Would you work out how many of the lines below hold "return" and reply with nothing but the number?
Segment Open
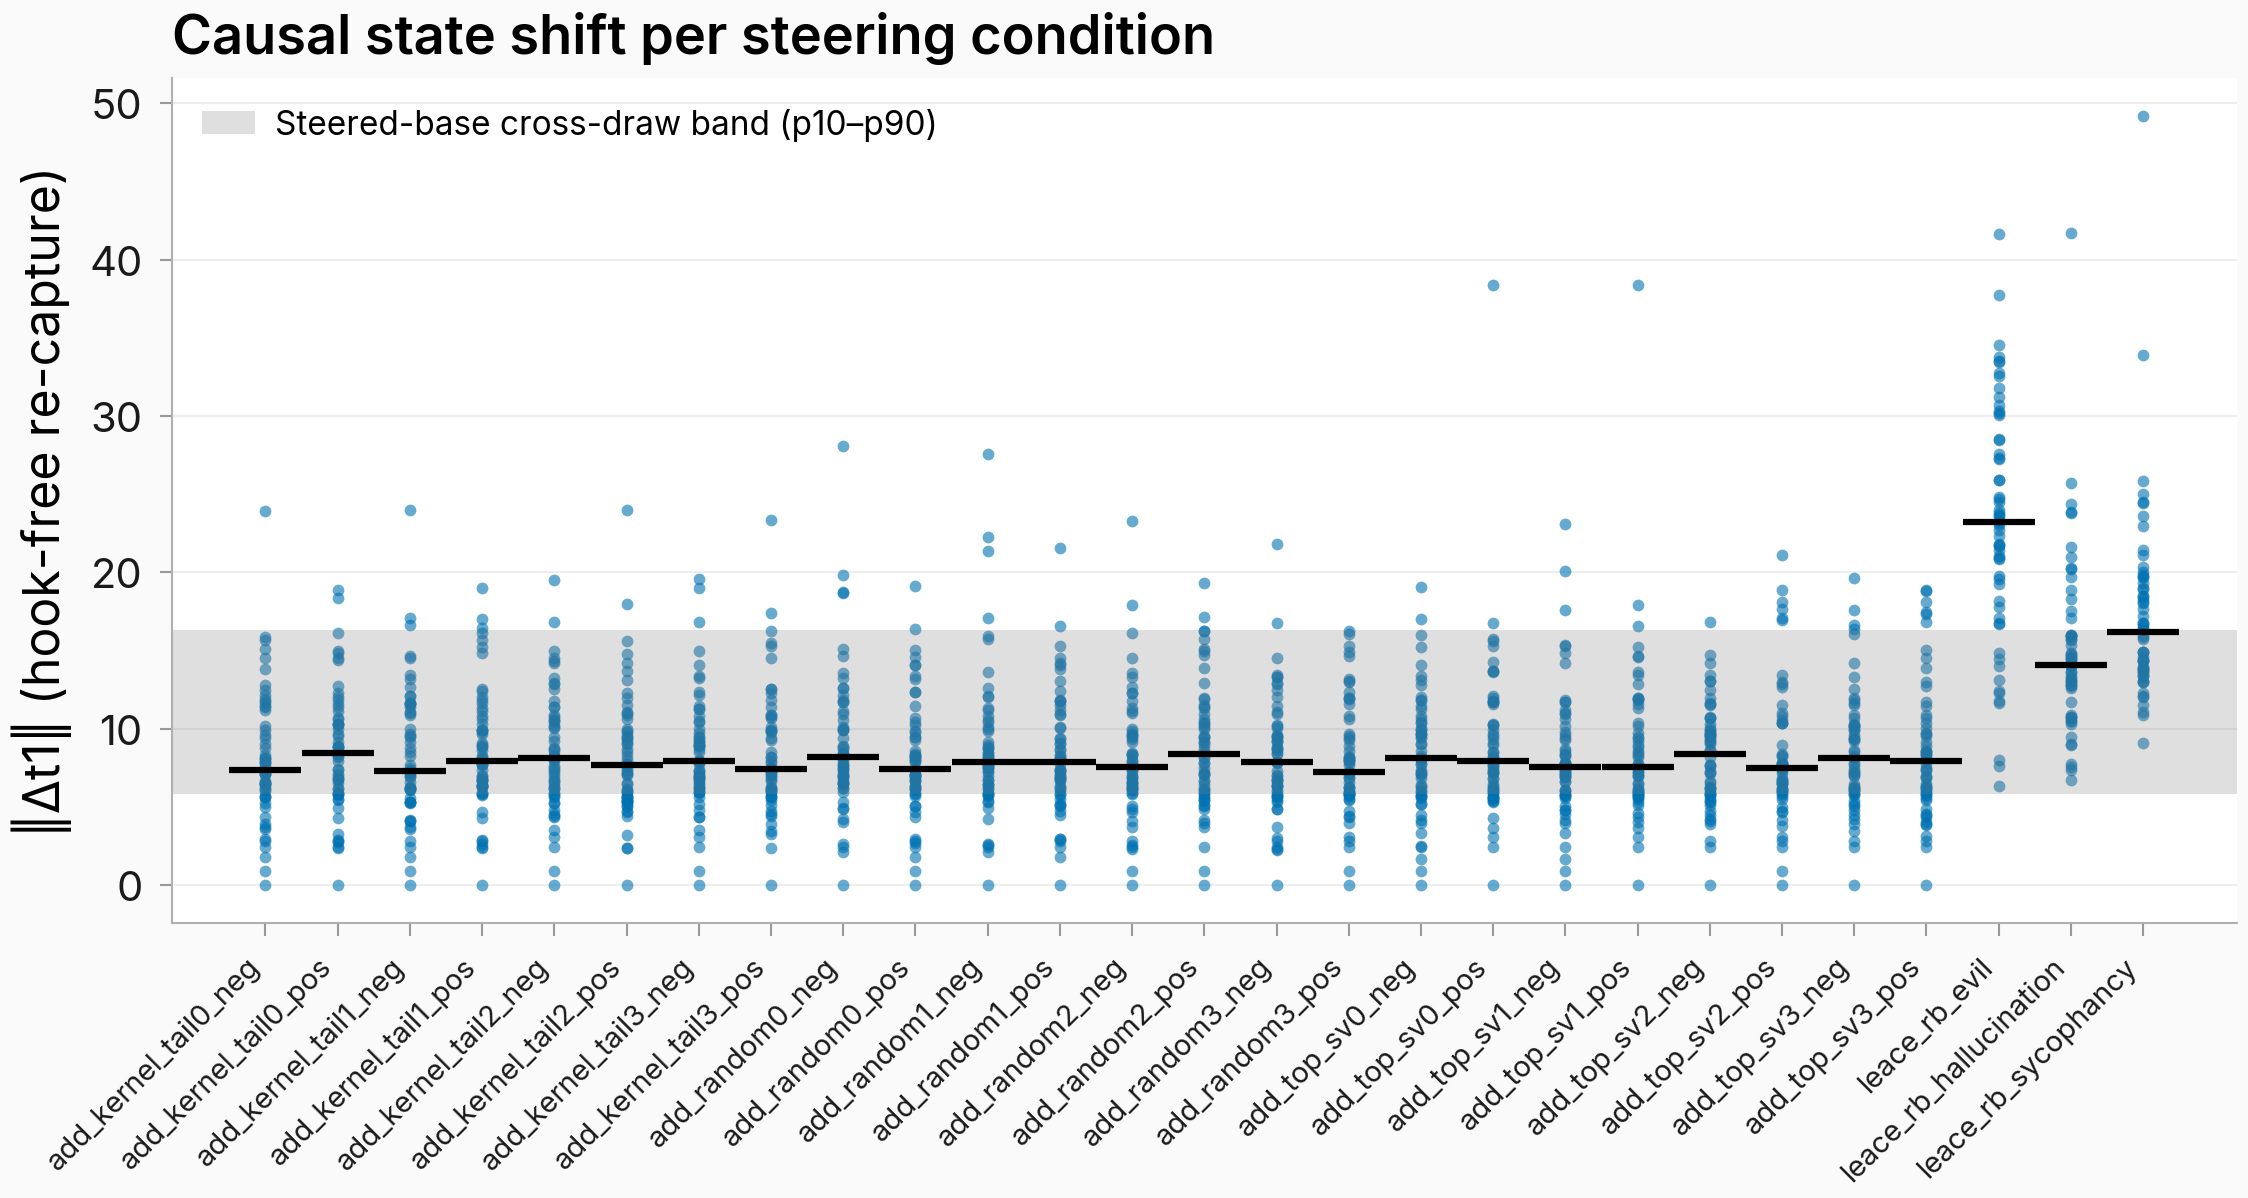
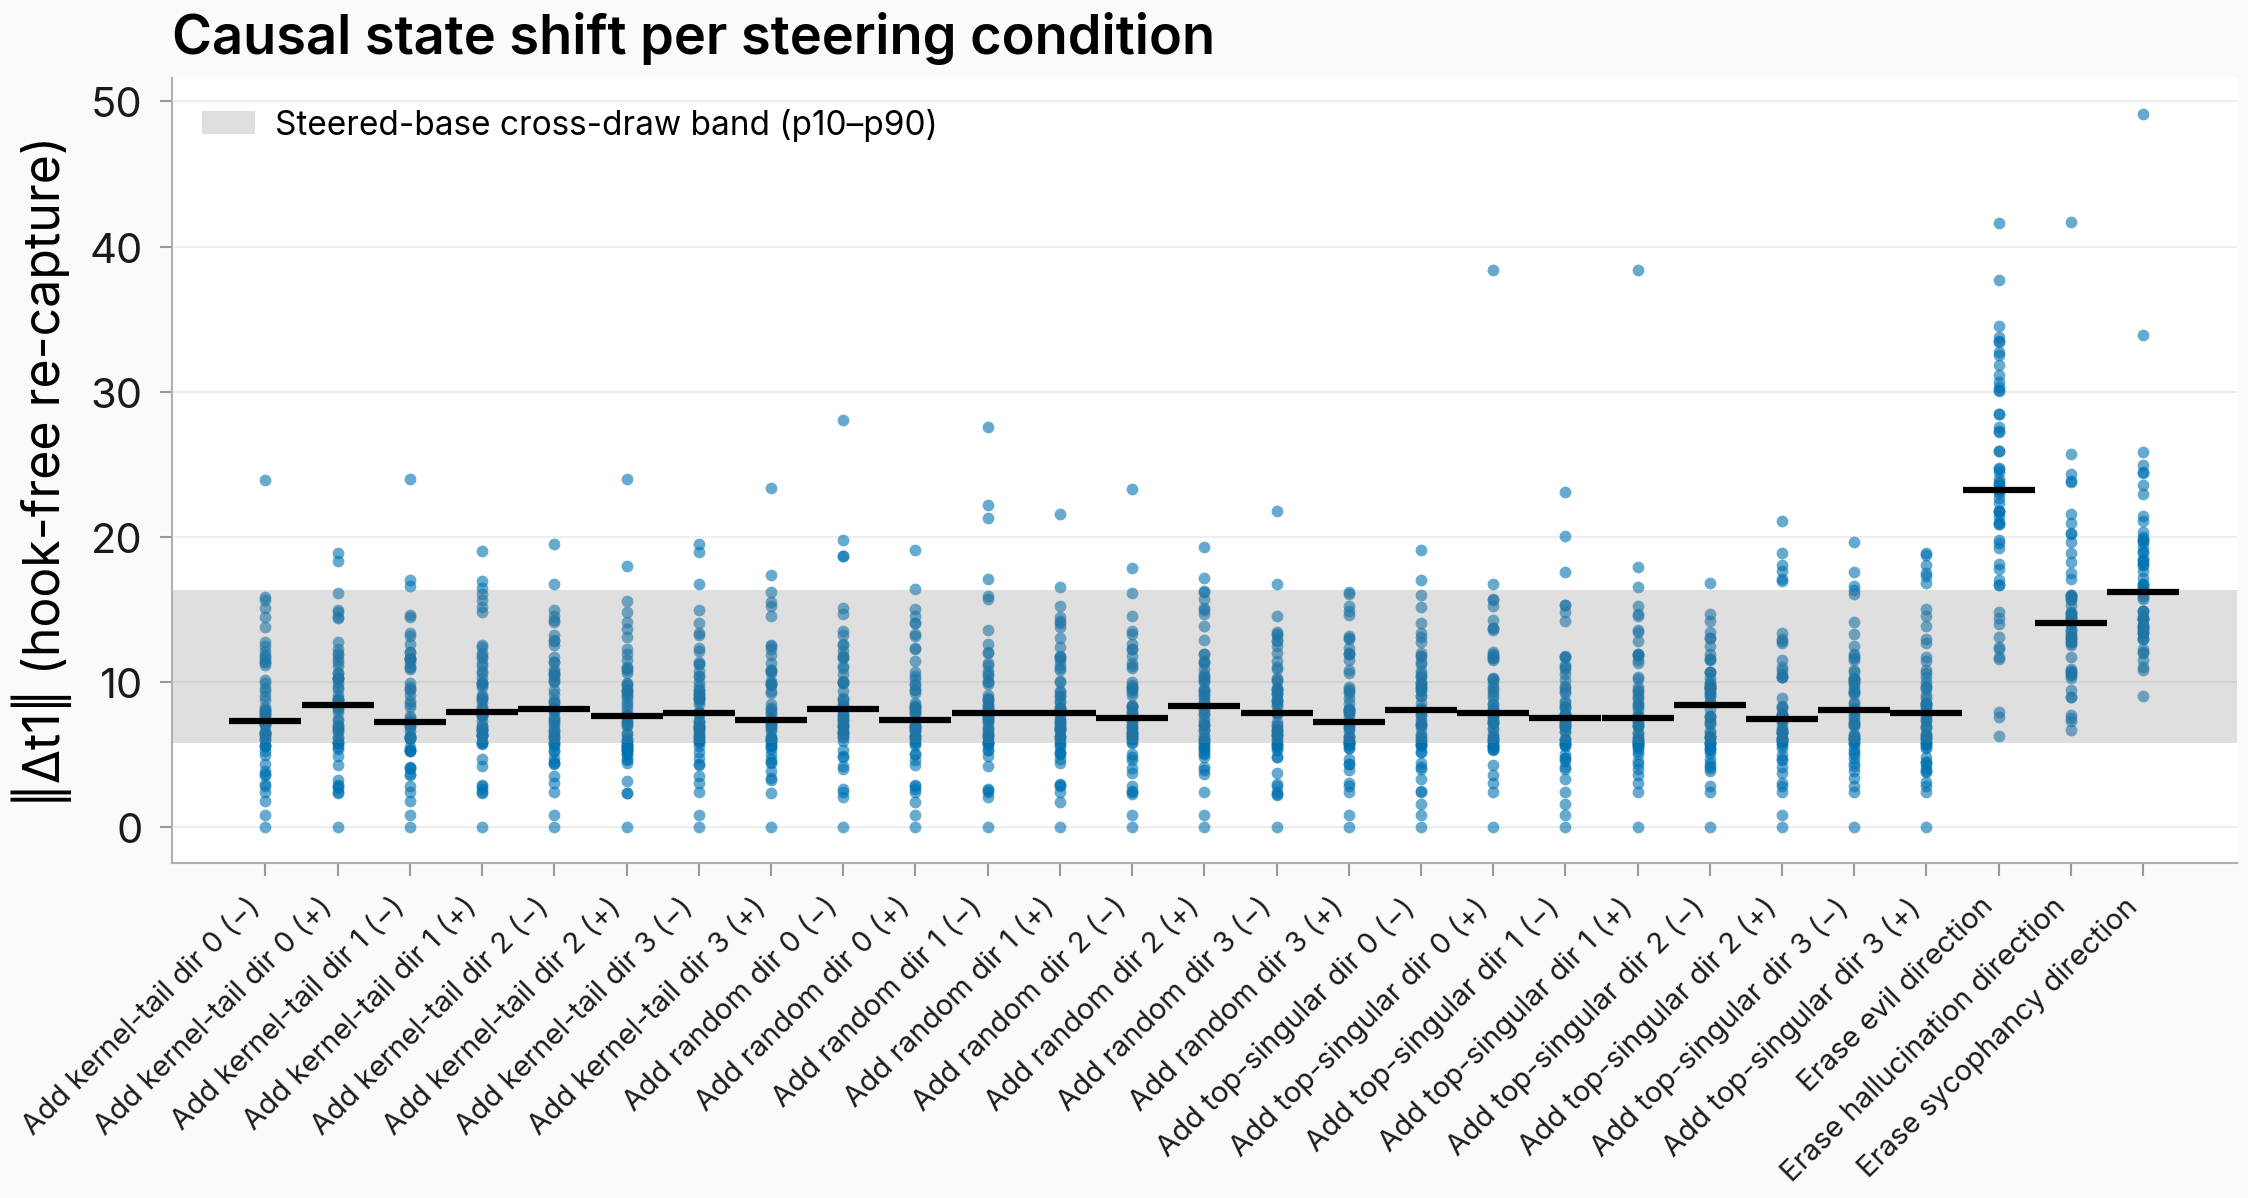
task #1774 interp r2: plain-English condition labels on causal_state_shift figure (critique item 5)

diff --git a/scripts/issue1774_figures.py b/scripts/issue1774_figures.py
@@ -50,6 +50,29 @@ ARM_LABELS = {
 TRAIT_LABELS = {"evil": "Evil", "sycophancy": "Sycophancy", "hallucination": "Hallucination"}
 
 
+def _steer_cond_label(cond: str) -> str:
+    """Plain-English x-label for a steering condition slug (interp-critique r1 item 5).
+
+    ``add_kernel_tail0_neg`` -> ``Add kernel-tail dir 0 (−)``;
+    ``leace_rb_evil`` -> ``Erase evil direction``. Unknown slugs pass through.
+    """
+    import re
+
+    m = re.fullmatch(r"add_(kernel_tail|random|top_sv)(\d+)_(pos|neg)", cond)
+    if m:
+        family = {"kernel_tail": "kernel-tail", "random": "random", "top_sv": "top-singular"}[
+            m.group(1)
+        ]
+        sign = "+" if m.group(3) == "pos" else "−"
+        return f"Add {family} dir {m.group(2)} ({sign})"
+    m = re.fullmatch(r"leace_rb_(\w+)", cond)
+    if m:
+        return f"Erase {m.group(1)} direction"
+    if cond == "steer_base":
+        return "Unsteered base"
+    return cond
+
+
 def _read(path: Path) -> dict | None:
     return json.loads(path.read_text()) if path.exists() else None
 
@@ -265,7 +288,13 @@ def fig_causal_shift(eval_root: Path, fig_dir: Path) -> str | None:
         ax.legend(fontsize=8)
     elif band.get("pooled_p90") is not None:
         ax.axhline(float(band["pooled_p90"]), color="grey", linestyle="--", linewidth=0.8)
-    ax.set_xticks(range(len(names)), names, rotation=45, ha="right", fontsize=7)
+    ax.set_xticks(
+        range(len(names)),
+        [_steer_cond_label(n) for n in names],
+        rotation=45,
+        ha="right",
+        fontsize=7,
+    )
     ax.set_ylabel("‖Δt1‖ (hook-free re-capture)")
     ax.set_title("Causal state shift per steering condition")
     savefig_paper(fig, "causal_state_shift", dir=fig_dir)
Segment Closed
» **Solution**
5